**AIM OF THE TASK:** Within the entries that follow, report how many lines contain the word "page", giving the number by itself.
++++ DATA SHOWN
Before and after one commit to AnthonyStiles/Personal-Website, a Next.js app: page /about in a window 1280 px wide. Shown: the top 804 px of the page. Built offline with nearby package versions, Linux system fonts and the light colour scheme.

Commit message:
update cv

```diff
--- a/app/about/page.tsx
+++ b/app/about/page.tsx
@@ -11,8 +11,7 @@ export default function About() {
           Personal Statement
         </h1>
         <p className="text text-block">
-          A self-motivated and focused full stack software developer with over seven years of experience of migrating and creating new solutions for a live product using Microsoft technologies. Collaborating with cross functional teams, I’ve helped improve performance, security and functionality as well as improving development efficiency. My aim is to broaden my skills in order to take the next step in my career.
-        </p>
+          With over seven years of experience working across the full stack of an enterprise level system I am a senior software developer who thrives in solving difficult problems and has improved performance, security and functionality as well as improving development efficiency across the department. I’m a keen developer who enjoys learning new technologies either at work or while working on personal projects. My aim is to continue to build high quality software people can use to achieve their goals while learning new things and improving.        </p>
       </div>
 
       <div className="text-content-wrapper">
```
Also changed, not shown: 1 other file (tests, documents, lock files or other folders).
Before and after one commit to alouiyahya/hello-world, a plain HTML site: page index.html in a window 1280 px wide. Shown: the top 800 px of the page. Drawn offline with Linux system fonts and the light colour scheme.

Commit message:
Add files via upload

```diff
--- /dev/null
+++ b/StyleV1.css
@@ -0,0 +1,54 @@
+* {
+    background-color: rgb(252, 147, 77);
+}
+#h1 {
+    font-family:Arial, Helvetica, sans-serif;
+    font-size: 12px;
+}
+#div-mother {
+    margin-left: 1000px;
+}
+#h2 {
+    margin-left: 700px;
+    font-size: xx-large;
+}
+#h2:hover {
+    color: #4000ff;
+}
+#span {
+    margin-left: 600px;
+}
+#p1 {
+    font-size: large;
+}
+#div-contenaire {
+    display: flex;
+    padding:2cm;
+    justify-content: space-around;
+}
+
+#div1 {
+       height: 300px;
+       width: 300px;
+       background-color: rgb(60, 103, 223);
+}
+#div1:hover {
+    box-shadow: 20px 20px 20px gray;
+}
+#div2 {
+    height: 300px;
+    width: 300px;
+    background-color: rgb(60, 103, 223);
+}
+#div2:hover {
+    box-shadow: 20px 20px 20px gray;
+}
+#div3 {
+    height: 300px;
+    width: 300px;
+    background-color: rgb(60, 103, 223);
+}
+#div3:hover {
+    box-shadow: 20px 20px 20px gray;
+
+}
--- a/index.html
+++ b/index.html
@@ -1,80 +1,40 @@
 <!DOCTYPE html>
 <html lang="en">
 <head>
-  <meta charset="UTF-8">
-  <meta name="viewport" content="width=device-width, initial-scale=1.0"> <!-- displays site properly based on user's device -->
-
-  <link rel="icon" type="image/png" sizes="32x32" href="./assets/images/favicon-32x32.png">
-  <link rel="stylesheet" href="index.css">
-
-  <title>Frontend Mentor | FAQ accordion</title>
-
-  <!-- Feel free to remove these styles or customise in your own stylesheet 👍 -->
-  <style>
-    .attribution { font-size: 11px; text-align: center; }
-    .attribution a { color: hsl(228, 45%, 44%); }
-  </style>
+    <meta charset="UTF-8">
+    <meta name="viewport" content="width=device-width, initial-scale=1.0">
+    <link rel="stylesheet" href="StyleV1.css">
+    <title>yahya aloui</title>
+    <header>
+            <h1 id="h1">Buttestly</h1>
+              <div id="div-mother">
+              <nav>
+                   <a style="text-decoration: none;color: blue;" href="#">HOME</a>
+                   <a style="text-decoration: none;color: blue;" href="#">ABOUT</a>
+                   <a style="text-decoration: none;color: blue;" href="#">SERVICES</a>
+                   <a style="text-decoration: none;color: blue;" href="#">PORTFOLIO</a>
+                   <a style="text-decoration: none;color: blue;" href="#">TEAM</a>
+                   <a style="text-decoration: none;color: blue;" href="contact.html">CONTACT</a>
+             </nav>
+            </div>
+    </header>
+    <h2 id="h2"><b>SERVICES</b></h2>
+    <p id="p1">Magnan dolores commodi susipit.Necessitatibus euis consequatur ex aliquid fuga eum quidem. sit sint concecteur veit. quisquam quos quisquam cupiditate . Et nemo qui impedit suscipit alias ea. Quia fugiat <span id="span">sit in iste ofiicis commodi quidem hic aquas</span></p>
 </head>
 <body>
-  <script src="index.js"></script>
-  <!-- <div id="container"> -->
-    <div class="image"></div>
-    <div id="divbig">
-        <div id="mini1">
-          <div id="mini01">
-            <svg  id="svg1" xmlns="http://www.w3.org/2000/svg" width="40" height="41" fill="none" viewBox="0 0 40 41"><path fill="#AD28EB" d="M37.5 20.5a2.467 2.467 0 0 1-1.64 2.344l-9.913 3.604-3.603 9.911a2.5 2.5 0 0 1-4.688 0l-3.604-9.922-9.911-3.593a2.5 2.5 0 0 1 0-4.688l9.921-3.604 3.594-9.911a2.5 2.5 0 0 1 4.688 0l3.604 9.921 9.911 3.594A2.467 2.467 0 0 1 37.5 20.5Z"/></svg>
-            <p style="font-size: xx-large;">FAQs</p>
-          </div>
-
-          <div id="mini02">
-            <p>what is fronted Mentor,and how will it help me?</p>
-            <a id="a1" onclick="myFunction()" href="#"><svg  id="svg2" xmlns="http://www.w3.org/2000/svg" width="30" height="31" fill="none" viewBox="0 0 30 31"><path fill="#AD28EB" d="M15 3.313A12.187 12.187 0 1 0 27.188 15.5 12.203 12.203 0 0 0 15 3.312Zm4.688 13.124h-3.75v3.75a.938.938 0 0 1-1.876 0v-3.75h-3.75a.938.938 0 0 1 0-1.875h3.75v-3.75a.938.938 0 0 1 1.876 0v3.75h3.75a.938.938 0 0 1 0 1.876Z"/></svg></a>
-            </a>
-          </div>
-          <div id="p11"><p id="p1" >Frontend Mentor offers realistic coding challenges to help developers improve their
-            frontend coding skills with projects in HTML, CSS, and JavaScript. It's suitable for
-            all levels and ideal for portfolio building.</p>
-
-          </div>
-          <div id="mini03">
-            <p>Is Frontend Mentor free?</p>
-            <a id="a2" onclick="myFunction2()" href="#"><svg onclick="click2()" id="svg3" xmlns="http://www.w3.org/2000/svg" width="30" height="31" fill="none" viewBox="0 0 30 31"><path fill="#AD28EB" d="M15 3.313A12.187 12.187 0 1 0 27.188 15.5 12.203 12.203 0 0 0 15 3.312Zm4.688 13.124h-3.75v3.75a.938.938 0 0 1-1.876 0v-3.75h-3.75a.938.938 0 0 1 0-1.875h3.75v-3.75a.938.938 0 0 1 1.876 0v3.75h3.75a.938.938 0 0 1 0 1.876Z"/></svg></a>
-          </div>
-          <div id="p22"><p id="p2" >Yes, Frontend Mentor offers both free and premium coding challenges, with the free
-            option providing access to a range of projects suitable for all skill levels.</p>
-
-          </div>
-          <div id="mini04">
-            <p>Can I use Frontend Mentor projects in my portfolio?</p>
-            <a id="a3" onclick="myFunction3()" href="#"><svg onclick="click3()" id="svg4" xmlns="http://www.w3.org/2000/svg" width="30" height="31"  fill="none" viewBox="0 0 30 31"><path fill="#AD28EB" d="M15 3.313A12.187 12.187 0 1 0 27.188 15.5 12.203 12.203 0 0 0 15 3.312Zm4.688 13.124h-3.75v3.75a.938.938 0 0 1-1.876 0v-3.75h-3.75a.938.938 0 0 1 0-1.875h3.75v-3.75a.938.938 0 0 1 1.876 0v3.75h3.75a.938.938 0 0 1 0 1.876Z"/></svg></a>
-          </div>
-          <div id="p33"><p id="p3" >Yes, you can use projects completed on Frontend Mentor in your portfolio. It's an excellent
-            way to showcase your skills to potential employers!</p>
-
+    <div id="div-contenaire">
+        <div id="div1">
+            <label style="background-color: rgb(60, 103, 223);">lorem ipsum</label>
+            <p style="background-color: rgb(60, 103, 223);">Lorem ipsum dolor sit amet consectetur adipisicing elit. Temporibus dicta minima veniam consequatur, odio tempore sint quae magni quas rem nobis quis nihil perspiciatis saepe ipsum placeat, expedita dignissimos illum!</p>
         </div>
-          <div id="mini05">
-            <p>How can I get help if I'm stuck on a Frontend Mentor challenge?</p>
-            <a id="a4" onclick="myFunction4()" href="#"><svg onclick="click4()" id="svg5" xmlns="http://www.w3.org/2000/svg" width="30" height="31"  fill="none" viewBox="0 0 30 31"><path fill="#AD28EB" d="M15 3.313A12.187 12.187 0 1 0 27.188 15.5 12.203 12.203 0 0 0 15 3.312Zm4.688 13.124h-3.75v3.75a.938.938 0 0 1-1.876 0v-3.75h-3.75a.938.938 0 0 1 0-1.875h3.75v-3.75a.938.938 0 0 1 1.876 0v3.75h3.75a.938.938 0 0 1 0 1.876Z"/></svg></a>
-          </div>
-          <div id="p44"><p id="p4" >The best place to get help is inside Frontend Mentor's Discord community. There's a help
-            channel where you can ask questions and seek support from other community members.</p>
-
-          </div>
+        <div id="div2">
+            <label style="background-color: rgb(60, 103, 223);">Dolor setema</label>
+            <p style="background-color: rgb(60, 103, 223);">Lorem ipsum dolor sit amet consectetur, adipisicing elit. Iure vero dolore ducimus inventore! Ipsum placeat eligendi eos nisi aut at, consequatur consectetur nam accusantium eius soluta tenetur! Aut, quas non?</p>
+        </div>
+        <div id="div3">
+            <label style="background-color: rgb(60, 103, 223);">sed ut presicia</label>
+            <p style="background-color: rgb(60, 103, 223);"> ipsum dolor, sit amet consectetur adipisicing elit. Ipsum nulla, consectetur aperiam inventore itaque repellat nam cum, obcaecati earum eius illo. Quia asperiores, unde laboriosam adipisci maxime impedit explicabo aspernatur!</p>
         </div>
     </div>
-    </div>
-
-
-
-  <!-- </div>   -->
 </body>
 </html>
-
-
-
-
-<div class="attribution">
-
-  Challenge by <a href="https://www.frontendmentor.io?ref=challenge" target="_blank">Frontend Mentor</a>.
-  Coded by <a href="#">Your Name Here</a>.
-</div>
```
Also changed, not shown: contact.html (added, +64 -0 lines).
++++++++
**TASK OUTPUT:** 4